Thursday, December 16, 2010

President disappointed with misleading reports of his Cancun Climate Change Summit comments.

President Bharrat Jagdeo has expressed disappointment in what he described as a misleading reflection by some sections of the local media in their reportage of his comments in Cancun, Mexico about the release of the Norway climate funds to Guyana.
Speaking to members of the press at the Office of the President, the Head of State said, ‘the money is already paid into our bank account at the World Bank.’
On December 9, the Guyanese Head of State was part of a high level panel discussion on preserving the world’s tropical forest at the Avoided Deforestation Partners forum in Cancun, Mexico.
Included on the panel were Norwegian Prime Minister Jens Stoltenberg, international philanthropist George Soros and President Obama’s Advisor on Energy and Environment, Joe Aldy.
Recalling his exact remarks at that forum, President Jagdeo said he noted that it takes more than a generous donor as in the case of Norway and a committed country as Guyana for a model to be successful.
“For the model to work, there are several other institutions that form part of the system including the World Bank, a financial intermediary institution… Norway has the money to deliver to Guyana; Guyana has the projects ready… I was making the point that it took us from September last year to now to negotiate what is basically the setting up of a current account which you can walk into a bank and set up in a day,” President Jagdeo said.
On October 10, the Guyana Reduced Emissions from Deforestation and Forest Degradation Investment Fund (GRIF) was established and the first payment from the Norway fund of approximately US$30M was processed.
GRIF is a financial mechanism for the ongoing cooperation on climate change between Guyana and Norway which the former will receive based on its performance on Reduced Emissions from Deforestation and Forest Degradation (REDD).
President Jagdeo was proud that Guyana is the first country in the world to prove that developed and developing countries could partner for the implementation of such a national scale model.
“All of those who were even saying before we went to Copenhagen, Guyana should not have gotten involved in Norway because Copenhagen may deliver more, it showed that Copenhagen slowed down the REDD initiative… it was the right decision we made because we locked in US$250M for this country even before Copenhagen,” President Jagdeo said.
It is envisaged that by early January 2011 the funds will be dedicated to the implementation of several projects in the area of adaptation and mitigation and technology transfers.
At the Avoided Deforestation Partners panel discussion Norwegian Prime Minister Stoltenberg referred to Guyana as one of three countries in the world leading the REDD+ initiative by example.

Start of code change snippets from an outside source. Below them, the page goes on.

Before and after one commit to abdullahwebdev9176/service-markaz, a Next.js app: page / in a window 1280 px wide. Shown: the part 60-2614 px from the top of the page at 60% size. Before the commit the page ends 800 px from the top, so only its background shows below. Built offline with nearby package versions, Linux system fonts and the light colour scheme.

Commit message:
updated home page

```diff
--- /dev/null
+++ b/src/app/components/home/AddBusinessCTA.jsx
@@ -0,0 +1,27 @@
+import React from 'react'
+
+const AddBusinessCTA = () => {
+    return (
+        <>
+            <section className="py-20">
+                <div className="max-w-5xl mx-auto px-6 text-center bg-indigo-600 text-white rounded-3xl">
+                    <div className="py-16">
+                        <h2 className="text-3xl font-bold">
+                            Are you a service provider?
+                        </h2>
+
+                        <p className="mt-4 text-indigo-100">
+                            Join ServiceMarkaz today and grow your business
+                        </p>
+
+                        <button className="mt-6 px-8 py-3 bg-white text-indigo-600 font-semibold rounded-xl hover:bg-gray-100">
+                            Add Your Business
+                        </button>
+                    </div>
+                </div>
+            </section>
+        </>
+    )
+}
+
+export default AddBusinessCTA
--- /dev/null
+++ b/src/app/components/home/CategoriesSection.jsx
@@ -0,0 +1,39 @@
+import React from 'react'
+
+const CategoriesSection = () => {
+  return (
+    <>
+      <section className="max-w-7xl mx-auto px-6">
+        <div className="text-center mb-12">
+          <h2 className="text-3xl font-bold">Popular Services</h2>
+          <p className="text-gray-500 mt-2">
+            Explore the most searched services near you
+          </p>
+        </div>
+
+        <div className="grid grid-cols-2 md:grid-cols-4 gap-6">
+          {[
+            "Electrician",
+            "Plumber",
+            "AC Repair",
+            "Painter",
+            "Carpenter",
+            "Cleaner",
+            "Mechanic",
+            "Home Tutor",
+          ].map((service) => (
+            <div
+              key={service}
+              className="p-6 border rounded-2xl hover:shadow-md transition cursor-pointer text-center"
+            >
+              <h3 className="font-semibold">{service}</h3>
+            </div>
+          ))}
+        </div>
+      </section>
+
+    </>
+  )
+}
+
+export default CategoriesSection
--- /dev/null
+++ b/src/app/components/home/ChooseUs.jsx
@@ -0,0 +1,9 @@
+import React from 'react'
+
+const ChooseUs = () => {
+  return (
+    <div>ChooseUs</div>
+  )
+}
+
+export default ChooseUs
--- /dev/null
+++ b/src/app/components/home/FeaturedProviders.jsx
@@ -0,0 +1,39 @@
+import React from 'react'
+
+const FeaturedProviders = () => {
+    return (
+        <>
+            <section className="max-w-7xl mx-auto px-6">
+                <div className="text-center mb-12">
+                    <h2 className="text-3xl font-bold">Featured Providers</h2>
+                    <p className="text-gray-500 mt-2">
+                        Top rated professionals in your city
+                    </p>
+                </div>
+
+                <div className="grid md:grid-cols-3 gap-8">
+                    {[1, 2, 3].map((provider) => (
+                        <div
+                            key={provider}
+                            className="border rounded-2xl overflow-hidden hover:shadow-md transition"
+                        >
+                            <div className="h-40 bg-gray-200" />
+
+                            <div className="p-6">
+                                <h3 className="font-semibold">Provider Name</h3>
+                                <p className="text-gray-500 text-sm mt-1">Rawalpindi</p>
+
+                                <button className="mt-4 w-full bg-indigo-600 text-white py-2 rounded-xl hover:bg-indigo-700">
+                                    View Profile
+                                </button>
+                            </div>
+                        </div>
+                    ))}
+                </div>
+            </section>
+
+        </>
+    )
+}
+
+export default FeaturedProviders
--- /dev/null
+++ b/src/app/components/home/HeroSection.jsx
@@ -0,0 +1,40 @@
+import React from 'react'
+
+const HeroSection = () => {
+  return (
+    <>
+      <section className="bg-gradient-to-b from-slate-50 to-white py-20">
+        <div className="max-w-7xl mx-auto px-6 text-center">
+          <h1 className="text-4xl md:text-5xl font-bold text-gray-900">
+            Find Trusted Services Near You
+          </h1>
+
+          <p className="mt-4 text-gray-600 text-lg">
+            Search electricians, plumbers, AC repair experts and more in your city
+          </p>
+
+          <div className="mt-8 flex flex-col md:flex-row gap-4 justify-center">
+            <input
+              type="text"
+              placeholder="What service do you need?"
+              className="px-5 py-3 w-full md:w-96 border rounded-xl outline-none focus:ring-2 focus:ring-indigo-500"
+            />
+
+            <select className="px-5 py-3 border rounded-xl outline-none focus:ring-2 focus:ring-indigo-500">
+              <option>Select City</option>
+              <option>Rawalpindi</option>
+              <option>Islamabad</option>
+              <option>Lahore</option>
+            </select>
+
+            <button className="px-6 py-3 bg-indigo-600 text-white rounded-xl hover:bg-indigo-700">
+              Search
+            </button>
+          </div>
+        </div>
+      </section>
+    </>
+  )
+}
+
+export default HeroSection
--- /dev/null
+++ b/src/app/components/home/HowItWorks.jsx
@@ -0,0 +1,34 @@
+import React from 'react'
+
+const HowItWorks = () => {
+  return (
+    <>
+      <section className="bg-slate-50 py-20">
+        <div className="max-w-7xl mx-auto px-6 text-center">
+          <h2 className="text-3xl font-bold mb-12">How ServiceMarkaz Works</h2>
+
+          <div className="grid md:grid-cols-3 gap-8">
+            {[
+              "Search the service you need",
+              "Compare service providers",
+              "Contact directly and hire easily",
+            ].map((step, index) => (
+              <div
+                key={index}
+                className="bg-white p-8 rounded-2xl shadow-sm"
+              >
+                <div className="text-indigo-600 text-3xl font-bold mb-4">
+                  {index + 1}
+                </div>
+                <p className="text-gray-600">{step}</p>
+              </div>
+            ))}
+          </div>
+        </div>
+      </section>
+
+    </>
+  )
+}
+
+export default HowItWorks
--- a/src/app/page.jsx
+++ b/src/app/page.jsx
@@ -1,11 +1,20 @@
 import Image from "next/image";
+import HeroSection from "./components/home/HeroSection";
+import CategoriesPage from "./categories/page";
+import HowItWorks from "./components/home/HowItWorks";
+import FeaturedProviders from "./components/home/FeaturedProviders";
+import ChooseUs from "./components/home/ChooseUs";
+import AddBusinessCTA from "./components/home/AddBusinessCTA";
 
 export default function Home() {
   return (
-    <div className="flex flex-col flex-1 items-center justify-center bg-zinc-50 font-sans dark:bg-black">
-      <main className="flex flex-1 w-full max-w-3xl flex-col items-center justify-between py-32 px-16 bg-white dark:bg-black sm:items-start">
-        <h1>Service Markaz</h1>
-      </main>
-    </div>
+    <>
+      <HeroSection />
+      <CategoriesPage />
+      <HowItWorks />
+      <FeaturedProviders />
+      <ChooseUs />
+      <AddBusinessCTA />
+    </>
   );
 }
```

He mentioned Brazil and Indonesia as the other two.
President Jagdeo was still confident about Guyana being the most advanced in developing the REDD + model.
“Even though Norway has just started a programme with Indonesia and they started a programme with Brazil ahead of us, it doesn’t go to the extent of establishing an entire REDD+ mechanism within the context of a low carbon development strategy,” President Jagdeo said.
Asked what will be the next step for Guyana to actually begin withdrawing the money President Jagdeo said such a move will follow the procedures set out by an established steering committee that will be examining several projects.
The projects which will be executed in the first phase include Amerindian land demarcation, solar panels and the establishment of grants funds for the transformation of village economies in Amerindian communities.
Guyana has been playing a lead role on the world stage with its Low Carbon Development Strategy (LCDS) model and President Jagdeo credited the achievements to the contributions of the wide cross section of Guyanese who were instrumental in its creation.
He believes however that the burden on developing countries to finance such projects will be greater if there is continued failure on a globally binding agreement to stabilize global temperature.
Cancun as expected failed to deliver on such an agreement but President Jagdeo nevertheless pointed to areas that made some degree of progress including the fast start funding, financing mechanism, technology transfer, REDD + and a green fund.

No comments:

Post a Comment